I'm glad our educators and school board trustees are concerned about school safety and security. I'm not happy about the amount being spent. Every dollar spent on security is one less dollar spent on actual education. I also wonder if school boards spend money on things like security and new football stadiums because they haven't been able to fix the real problems in our schools. Chest thumping about a new security system distracts people from the facts that many students aren't prepared for life or college when they graduate from high school, if they graduate.

The fact of the matter is that many more students will be killed or injured in school bus, automobile or athletic accidents than will ever be harmed by an intruder into the school. So our reaction is to install metal detectors in schools but not require seat belts on school buses. We put up a fence around the campus but we let the Jr. varsity kids use old worn out football helmets. We have metal doors with industrial strength locks but we don't build sidewalks or make safe intersections around schools. The schools in Moore, Oklahoma don't have storm cellars or safe rooms but they have security cameras. As usual we concentrate on the issue that's in the headlines, not necessarily the issue that needs attention.

It's good that strangers can't just wander into a school or that young students can't wander off campus. It's good that there are cameras to deter vandalism. The problem is that a camera or a metal detector or ID badge are not going to deter a crazed individual with an arsenal from storming a school or a dorm or a movie theater. I support increased background checks for gun buyers but that won't stop the one in a million lunatic from killing people at a crowded theater.

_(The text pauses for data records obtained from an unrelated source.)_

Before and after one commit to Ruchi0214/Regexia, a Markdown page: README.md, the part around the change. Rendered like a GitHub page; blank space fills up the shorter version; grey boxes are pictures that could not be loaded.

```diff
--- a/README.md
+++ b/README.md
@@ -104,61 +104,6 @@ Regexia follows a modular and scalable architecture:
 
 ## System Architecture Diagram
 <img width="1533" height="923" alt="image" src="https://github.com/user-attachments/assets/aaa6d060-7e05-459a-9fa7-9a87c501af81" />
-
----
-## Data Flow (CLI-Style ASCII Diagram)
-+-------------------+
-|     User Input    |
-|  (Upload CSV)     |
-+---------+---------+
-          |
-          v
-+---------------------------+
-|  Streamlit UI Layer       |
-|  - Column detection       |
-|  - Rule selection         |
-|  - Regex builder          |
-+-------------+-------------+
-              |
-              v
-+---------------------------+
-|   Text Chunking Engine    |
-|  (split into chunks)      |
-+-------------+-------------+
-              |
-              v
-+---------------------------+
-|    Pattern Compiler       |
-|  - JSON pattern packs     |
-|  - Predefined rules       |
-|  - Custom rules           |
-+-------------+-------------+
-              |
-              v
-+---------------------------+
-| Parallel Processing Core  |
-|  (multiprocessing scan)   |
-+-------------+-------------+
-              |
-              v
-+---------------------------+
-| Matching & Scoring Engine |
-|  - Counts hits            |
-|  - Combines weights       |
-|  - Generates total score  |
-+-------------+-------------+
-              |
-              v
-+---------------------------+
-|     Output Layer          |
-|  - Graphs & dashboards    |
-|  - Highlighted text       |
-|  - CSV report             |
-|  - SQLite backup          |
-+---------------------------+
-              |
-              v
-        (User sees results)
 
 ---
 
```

Don't say “we must protect our children at all costs” because that is simply not true. If it were true we would have safe sidewalks, safe intersections, school storm cellars, safer school buses. We make choices everyday where and how to spend our money. We make compromises.

We can and should be careful but we can never be completely safe. Bad stuff is going to happen and sometimes it will happen to innocent children and good people. I loathe the nanny state and overprotective, helicopter parents. Kids need some freedom. They need to be able to make a mistake or do foolish things and then suffer the consequences.

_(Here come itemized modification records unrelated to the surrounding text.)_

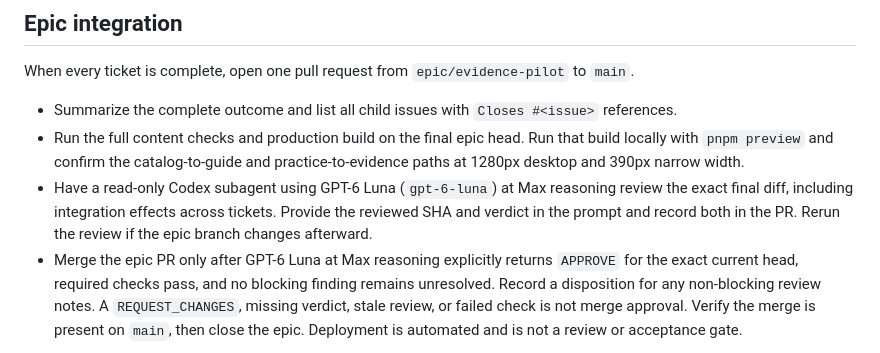
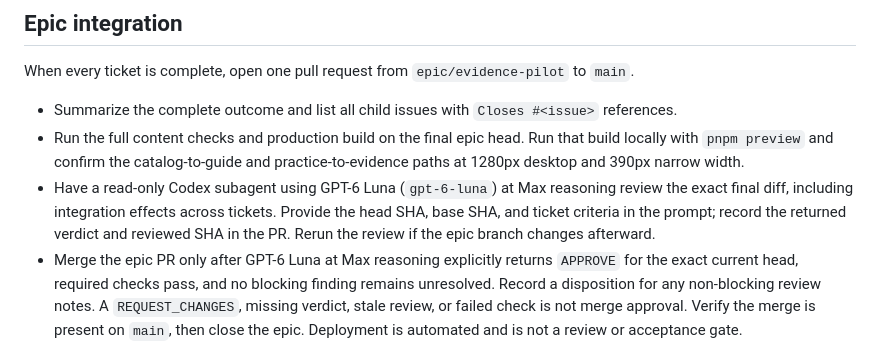
Before and after one commit to natgurlain/kaggle-bible, a Markdown page: docs/delivery-workflow.md, the part around the change. GitHub-like rendering.

Commit message:
Correct subagent review verdict instructions

```diff
--- a/docs/delivery-workflow.md
+++ b/docs/delivery-workflow.md
@@ -49,7 +49,7 @@ When every ticket is complete, open one pull request from `epic/evidence-pilot`
 
 - Summarize the complete outcome and list all child issues with `Closes #<issue>` references.
 - Run the full content checks and production build on the final epic head. Run that build locally with `pnpm preview` and confirm the catalog-to-guide and practice-to-evidence paths at 1280px desktop and 390px narrow width.
-- Have a read-only Codex subagent using GPT-6 Luna (`gpt-6-luna`) at Max reasoning review the exact final diff, including integration effects across tickets. Provide the reviewed SHA and verdict in the prompt and record both in the PR. Rerun the review if the epic branch changes afterward.
+- Have a read-only Codex subagent using GPT-6 Luna (`gpt-6-luna`) at Max reasoning review the exact final diff, including integration effects across tickets. Provide the head SHA, base SHA, and ticket criteria in the prompt; record the returned verdict and reviewed SHA in the PR. Rerun the review if the epic branch changes afterward.
 - Merge the epic PR only after GPT-6 Luna at Max reasoning explicitly returns `APPROVE` for the exact current head, required checks pass, and no blocking finding remains unresolved. Record a disposition for any non-blocking review notes. A `REQUEST_CHANGES`, missing verdict, stale review, or failed check is not merge approval. Verify the merge is present on `main`, then close the epic. Deployment is automated and is not a review or acceptance gate.
 
 Do not merge ticket branches directly to `main` or put unrelated tickets on the epic branch. If scope changes, update the epic and affected acceptance criteria before implementing the extra work.
```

Remember, there is a finite amount of money for our schools. Should we buy another surveillance camera or another computer for the classroom? Do we need another security officer or another teacher? Do we need more metal detectors or more trombones for the band?

I'm thankful that none of my schools had surveillance cameras, RFID sensors, police officers or locked doors. If they had I would have been in trouble all the time.

I don't have the answers. I hope that our school security budgets are based on real need and not knee jerk, politically prudent and feel good reactions. I just want every possible dollar spent on real education.